* SUPPLIED RECORDS
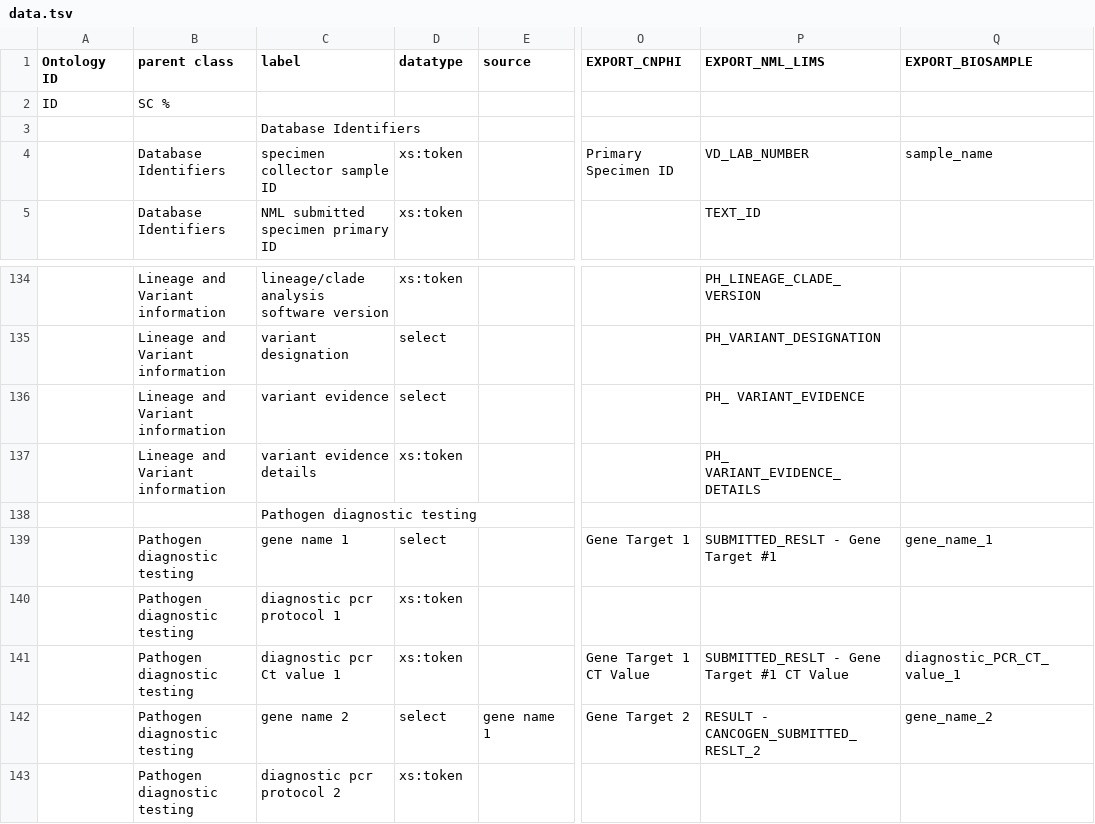
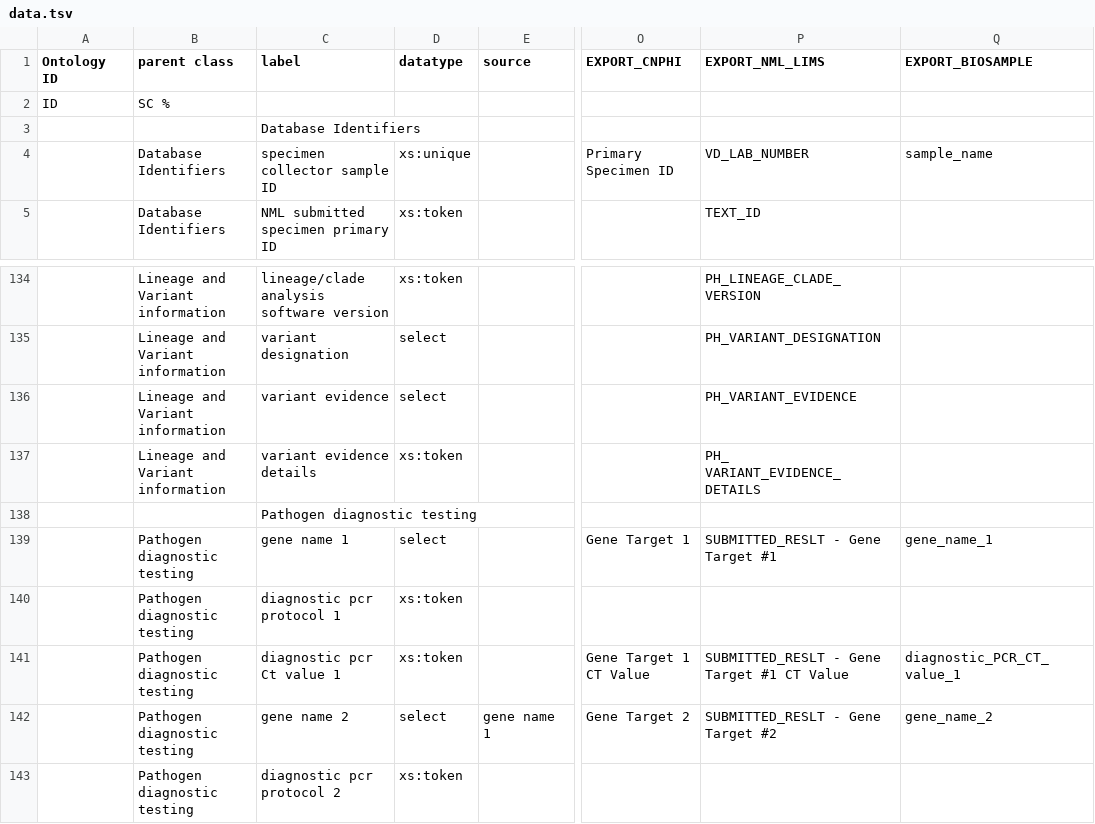
Before and after one commit to cidgoh/DataHarmonizer, a TSV file: template/canada_covid19/data.tsv, drawn as a sheet; only a part is shown, gaps mark what is left out; the diff names each change by its address in the sheet, - before the commit and + after, or states it on an @@ line.

Commit message:
added xs:unique functionality, and bulk column fill
and two field label fixes:"PH_VARIANT_EVIDENCE" and "SUBMITTED_RESLT - Gene Target #2"

```diff
--- a/template/canada_covid19/data.tsv
+++ b/template/canada_covid19/data.tsv
-D4 (datatype): xs:token
+D4 (datatype): xs:unique
-P136 (EXPORT_NML_LIMS): PH_ VARIANT_EVIDENCE
+P136 (EXPORT_NML_LIMS): PH_VARIANT_EVIDENCE
-P142 (EXPORT_NML_LIMS): RESULT - CANCOGEN_SUBMITTED_RESLT_2
+P142 (EXPORT_NML_LIMS): SUBMITTED_RESLT - Gene Target #2
```
Also changed, not shown: 3 other files.
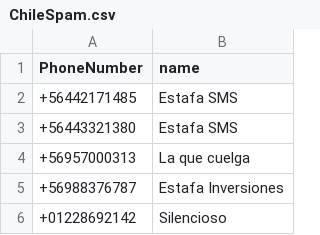
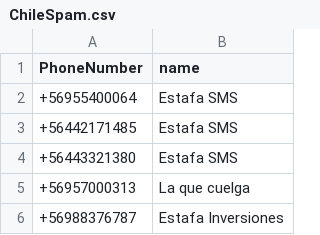
Before and after one commit to racuna/SpamChile, a CSV file: ChileSpam.csv, drawn as a sheet; only a part is shown; the shorter side is filled out with more unchanged rows.

Commit message:
+56955400064
+56955400064

```diff
--- a/ChileSpam.csv
+++ b/ChileSpam.csv
@@ -1,2 +1,3 @@
 PhoneNumber,name
++56955400064,Estafa SMS
 +56442171485,Estafa SMS
```
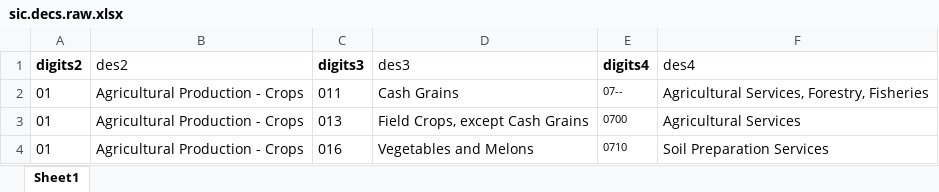
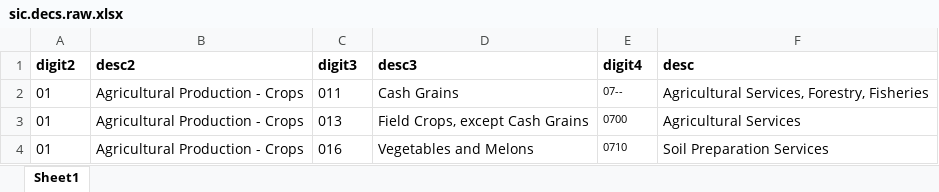
Before and after one commit to jonathankay2/concordance, an Excel workbook: data-raw/sic.decs.raw.xlsx, sheet Sheet1, drawn as a sheet; only a part is shown; values as stored, in another font and other column widths than the file's, no borders; the diff names each change by its address in the sheet, - before the commit and + after, or states it on an @@ line.

```diff
--- a/data-raw/sic.decs.raw.xlsx (sheet Sheet1)
+++ b/data-raw/sic.decs.raw.xlsx (sheet Sheet1)
-A1: digits2
+A1: digit2
-B1: des2
+B1: desc2
-B1 bold: off
+B1 bold: on
-C1: digits3
+C1: digit3
-D1: des3
+D1: desc3
-D1 bold: off
+D1 bold: on
-E1: digits4
+E1: digit4
-F1: des4
+F1: desc
-F1 bold: off
+F1 bold: on
```
Also changed, not shown: data-raw/1987_SIC_System.xlsx, 2 other files.
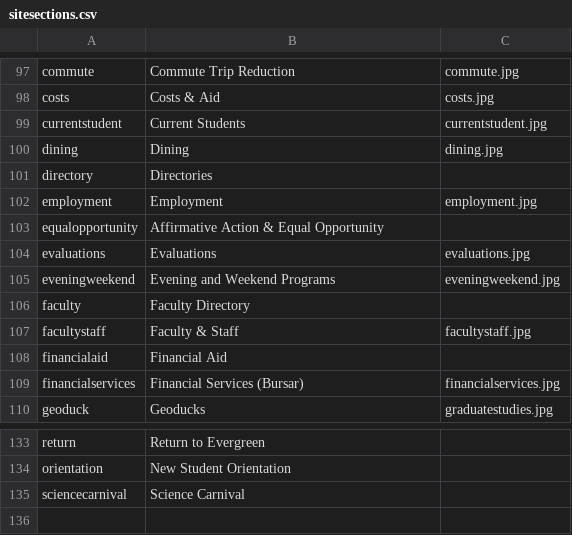
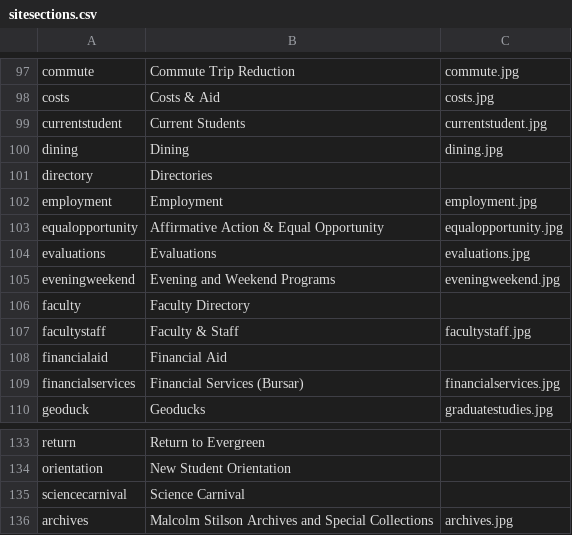
Before and after one commit to elaineatevergreen/all, a CSV file: modules/custom/evergreen_migration/migrations/sitesections.csv, drawn as a sheet; only a part is shown, gaps mark what is left out.

Commit message:
Updates list of site sections

```diff
--- a/modules/custom/evergreen_migration/migrations/sitesections.csv
+++ b/modules/custom/evergreen_migration/migrations/sitesections.csv
@@ -102,3 +102,3 @@ directory,Directories,
 employment,Employment,employment.jpg
-equalopportunity,Affirmative Action & Equal Opportunity,
+equalopportunity,Affirmative Action & Equal Opportunity,equalopportunity.jpg
 evaluations,Evaluations,evaluations.jpg
@@ -135 +135,2 @@ orientation,New Student Orientation,
 sciencecarnival,Science Carnival,
+archives,Malcolm Stilson Archives and Special Collections,archives.jpg
```
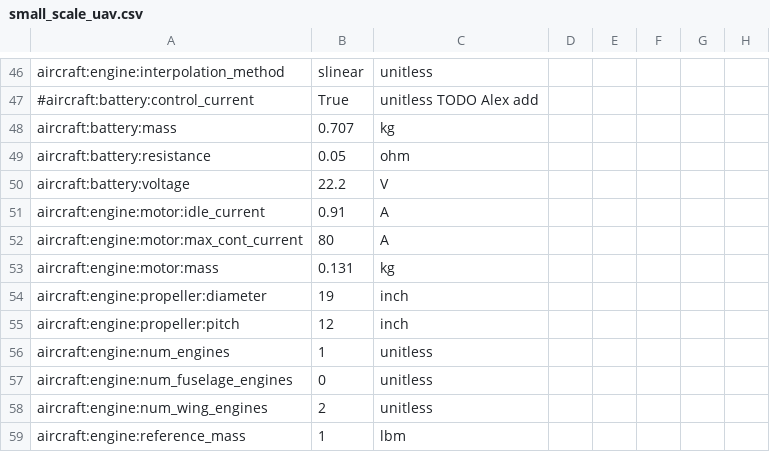
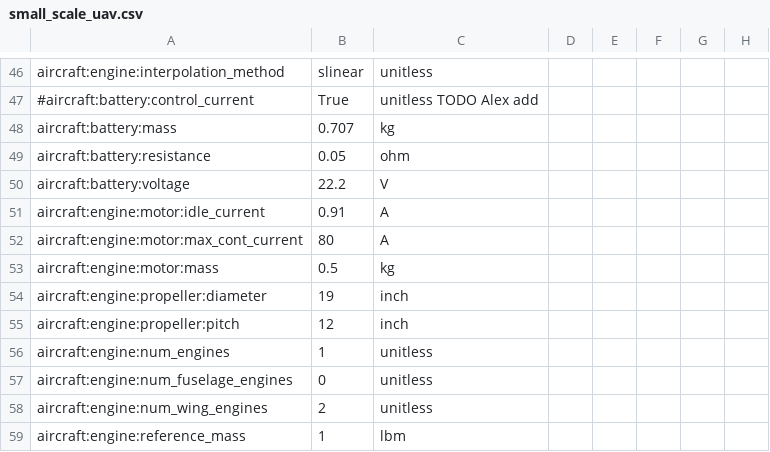
Before and after one commit to PeterM764/PM_UAV_Aviary, a CSV file: aviary/validation_cases/validation_data/test_models/small_scale_uav.csv, drawn as a sheet; only a part is shown, gaps mark what is left out; the diff names each change by its address in the sheet, - before the commit and + after, or states it on an @@ line.

```diff
--- a/aviary/validation_cases/validation_data/test_models/small_scale_uav.csv
+++ b/aviary/validation_cases/validation_data/test_models/small_scale_uav.csv
-B53: 0.131
+B53: 0.5
```
Also changed, not shown: 5 other files.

* ABOUT THIS EXERCISE
Could you copy out every line in the listing where the word "xlsx" appears?

* TASK RESULT
Before and after one commit to jonathankay2/concordance, an Excel workbook: data-raw/sic.decs.raw.xlsx, sheet Sheet1, drawn as a sheet; only a part is shown; values as stored, in another font and other column widths than the file's, no borders; the diff names each change by its address in the sheet, - before the commit and + after, or states it on an @@ line.
--- a/data-raw/sic.decs.raw.xlsx (sheet Sheet1)
+++ b/data-raw/sic.decs.raw.xlsx (sheet Sheet1)
Also changed, not shown: data-raw/1987_SIC_System.xlsx, 2 other files.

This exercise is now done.